**** Provided records
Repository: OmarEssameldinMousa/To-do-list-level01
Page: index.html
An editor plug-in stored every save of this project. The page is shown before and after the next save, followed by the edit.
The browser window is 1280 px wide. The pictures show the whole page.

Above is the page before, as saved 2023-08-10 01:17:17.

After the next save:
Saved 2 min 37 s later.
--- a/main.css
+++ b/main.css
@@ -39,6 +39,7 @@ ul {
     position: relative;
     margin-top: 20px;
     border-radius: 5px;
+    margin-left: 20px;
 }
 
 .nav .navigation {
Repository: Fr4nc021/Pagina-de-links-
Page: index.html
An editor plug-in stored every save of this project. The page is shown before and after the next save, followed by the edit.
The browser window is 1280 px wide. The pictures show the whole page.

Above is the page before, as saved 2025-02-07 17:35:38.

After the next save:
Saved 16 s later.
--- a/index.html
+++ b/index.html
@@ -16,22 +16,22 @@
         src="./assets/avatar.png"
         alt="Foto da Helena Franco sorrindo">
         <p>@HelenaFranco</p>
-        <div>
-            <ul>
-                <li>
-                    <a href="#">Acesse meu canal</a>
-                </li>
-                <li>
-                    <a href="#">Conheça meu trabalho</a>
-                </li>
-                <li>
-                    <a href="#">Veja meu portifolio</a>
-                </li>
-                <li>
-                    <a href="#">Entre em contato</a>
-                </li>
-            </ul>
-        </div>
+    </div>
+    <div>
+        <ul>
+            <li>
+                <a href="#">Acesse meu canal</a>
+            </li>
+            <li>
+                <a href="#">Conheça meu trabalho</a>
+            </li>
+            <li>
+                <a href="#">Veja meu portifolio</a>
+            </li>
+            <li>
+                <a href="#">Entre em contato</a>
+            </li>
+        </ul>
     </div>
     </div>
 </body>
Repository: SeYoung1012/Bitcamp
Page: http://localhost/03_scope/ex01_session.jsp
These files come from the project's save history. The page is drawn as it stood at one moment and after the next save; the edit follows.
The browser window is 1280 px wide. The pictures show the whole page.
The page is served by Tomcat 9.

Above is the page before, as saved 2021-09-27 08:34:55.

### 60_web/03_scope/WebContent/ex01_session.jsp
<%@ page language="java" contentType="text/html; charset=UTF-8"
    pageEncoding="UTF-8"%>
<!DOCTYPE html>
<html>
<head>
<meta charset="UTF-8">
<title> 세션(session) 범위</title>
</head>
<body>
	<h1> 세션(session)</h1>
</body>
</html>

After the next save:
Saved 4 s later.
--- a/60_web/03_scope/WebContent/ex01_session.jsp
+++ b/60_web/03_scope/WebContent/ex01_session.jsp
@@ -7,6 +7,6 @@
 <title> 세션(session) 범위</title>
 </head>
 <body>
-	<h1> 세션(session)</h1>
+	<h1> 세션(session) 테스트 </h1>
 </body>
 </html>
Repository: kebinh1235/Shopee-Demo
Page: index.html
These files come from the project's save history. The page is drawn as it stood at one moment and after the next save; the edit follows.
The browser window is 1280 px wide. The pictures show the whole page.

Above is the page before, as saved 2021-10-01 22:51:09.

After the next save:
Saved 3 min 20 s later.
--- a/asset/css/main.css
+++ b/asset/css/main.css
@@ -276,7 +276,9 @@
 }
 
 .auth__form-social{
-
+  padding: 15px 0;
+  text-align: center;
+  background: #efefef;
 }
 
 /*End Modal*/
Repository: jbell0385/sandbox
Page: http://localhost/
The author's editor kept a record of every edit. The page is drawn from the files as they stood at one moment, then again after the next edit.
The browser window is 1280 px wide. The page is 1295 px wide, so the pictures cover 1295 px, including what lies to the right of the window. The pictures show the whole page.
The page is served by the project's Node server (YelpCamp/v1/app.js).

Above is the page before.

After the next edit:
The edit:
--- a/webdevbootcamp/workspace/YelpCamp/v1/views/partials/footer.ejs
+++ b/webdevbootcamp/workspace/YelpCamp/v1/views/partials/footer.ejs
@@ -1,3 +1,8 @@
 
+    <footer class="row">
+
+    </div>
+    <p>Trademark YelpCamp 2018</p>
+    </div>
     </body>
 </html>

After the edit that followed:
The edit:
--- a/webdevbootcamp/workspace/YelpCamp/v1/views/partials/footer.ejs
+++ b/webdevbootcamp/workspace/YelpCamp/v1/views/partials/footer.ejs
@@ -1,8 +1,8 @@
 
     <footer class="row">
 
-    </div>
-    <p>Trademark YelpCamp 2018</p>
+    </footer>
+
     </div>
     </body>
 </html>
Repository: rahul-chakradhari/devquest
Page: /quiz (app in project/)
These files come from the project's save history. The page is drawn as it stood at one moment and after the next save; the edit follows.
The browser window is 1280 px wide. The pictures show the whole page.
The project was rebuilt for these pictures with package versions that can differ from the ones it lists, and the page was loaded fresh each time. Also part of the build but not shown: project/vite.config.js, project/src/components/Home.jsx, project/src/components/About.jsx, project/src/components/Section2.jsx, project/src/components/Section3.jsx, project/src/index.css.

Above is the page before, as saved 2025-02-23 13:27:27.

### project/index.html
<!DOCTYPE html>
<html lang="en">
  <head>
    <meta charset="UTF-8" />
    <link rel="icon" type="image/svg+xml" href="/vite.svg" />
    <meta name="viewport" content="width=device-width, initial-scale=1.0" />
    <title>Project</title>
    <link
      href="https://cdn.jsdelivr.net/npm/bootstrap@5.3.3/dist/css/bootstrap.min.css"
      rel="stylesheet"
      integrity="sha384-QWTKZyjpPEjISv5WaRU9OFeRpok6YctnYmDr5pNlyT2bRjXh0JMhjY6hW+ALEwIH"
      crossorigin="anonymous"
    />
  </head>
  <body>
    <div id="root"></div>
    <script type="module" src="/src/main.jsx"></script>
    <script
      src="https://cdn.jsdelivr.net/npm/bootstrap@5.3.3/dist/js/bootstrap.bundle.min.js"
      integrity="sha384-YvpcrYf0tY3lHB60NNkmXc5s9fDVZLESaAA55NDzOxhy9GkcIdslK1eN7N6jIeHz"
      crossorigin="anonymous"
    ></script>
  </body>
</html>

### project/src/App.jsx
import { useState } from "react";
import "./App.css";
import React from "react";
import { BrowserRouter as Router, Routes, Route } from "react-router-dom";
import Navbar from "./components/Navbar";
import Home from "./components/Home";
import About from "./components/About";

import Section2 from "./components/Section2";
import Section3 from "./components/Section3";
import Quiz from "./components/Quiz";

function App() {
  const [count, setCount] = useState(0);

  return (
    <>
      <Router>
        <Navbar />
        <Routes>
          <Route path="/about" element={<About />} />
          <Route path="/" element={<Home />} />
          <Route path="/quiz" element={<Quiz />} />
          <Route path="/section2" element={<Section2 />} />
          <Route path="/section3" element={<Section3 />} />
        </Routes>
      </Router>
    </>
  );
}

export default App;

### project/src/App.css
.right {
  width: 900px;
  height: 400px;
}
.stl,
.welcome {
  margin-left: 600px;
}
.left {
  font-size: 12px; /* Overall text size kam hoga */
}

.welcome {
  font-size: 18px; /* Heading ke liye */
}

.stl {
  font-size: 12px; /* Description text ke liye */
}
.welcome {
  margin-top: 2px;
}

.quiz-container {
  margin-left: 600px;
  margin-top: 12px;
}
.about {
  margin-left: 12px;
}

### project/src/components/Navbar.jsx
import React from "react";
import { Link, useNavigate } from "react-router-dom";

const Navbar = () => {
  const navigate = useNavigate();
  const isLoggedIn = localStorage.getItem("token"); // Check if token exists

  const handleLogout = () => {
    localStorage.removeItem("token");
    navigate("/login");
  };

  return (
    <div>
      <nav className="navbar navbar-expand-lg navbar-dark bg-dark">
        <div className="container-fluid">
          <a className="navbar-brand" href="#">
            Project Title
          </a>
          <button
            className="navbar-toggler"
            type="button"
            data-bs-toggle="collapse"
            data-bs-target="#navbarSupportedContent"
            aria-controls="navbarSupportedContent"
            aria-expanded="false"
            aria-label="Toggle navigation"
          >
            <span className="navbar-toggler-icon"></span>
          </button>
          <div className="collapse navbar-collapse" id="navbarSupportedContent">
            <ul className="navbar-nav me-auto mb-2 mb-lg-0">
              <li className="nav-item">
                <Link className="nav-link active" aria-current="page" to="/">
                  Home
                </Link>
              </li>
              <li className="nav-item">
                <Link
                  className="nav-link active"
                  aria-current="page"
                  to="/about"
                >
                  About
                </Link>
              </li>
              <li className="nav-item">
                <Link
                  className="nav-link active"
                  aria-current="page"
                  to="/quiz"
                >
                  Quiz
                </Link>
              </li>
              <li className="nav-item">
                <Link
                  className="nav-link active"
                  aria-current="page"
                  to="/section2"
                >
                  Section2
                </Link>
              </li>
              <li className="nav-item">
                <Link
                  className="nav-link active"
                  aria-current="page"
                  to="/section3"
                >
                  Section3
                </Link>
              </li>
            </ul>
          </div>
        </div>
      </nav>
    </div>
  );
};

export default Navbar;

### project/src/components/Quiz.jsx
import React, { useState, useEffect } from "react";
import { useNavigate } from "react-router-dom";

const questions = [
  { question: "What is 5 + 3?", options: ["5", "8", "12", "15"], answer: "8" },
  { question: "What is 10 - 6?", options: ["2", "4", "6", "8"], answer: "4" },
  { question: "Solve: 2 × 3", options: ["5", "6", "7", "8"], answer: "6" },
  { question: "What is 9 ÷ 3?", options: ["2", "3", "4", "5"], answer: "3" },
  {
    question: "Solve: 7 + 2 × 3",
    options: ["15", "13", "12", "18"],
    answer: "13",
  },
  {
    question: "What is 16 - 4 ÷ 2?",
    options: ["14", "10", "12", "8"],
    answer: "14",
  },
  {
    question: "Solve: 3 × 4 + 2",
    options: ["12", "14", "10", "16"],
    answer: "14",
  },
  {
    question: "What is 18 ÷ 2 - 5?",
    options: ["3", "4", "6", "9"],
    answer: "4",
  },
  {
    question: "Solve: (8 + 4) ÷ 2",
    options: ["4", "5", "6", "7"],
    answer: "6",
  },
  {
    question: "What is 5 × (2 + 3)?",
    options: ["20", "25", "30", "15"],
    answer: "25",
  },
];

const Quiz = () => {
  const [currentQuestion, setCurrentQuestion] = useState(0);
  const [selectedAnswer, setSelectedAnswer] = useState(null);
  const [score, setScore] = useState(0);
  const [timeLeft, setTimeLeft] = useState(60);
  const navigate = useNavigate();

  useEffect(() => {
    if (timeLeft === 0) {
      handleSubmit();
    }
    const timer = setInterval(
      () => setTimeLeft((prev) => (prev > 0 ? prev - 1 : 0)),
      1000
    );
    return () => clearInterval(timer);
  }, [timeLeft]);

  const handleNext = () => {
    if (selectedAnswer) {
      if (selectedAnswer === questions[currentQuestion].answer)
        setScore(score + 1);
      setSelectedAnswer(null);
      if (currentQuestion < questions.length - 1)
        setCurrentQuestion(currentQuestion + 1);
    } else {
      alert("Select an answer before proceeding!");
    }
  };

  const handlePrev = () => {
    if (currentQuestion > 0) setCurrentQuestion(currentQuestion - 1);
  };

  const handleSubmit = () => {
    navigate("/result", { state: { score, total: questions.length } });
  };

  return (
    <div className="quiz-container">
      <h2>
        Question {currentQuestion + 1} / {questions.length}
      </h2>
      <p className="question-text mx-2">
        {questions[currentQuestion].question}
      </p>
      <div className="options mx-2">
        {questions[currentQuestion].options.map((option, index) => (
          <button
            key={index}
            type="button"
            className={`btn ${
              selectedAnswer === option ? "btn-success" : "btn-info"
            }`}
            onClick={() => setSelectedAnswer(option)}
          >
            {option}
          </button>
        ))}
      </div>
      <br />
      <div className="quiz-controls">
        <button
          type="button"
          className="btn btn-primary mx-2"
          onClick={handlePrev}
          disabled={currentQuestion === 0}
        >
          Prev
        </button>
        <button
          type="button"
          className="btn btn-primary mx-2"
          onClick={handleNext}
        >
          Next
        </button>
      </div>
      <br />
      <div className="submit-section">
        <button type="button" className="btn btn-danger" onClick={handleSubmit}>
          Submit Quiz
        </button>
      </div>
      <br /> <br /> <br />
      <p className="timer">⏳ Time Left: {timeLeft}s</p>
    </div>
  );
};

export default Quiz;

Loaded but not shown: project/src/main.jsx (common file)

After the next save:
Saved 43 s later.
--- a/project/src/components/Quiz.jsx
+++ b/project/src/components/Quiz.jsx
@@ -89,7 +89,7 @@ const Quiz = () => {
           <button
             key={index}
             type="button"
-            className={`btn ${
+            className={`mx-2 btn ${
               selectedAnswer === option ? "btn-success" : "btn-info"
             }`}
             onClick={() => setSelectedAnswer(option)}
********
Goal of the exercise.
Nothing but a number is expected here: the number of lines above that hold the word "shown".

Your solution.
4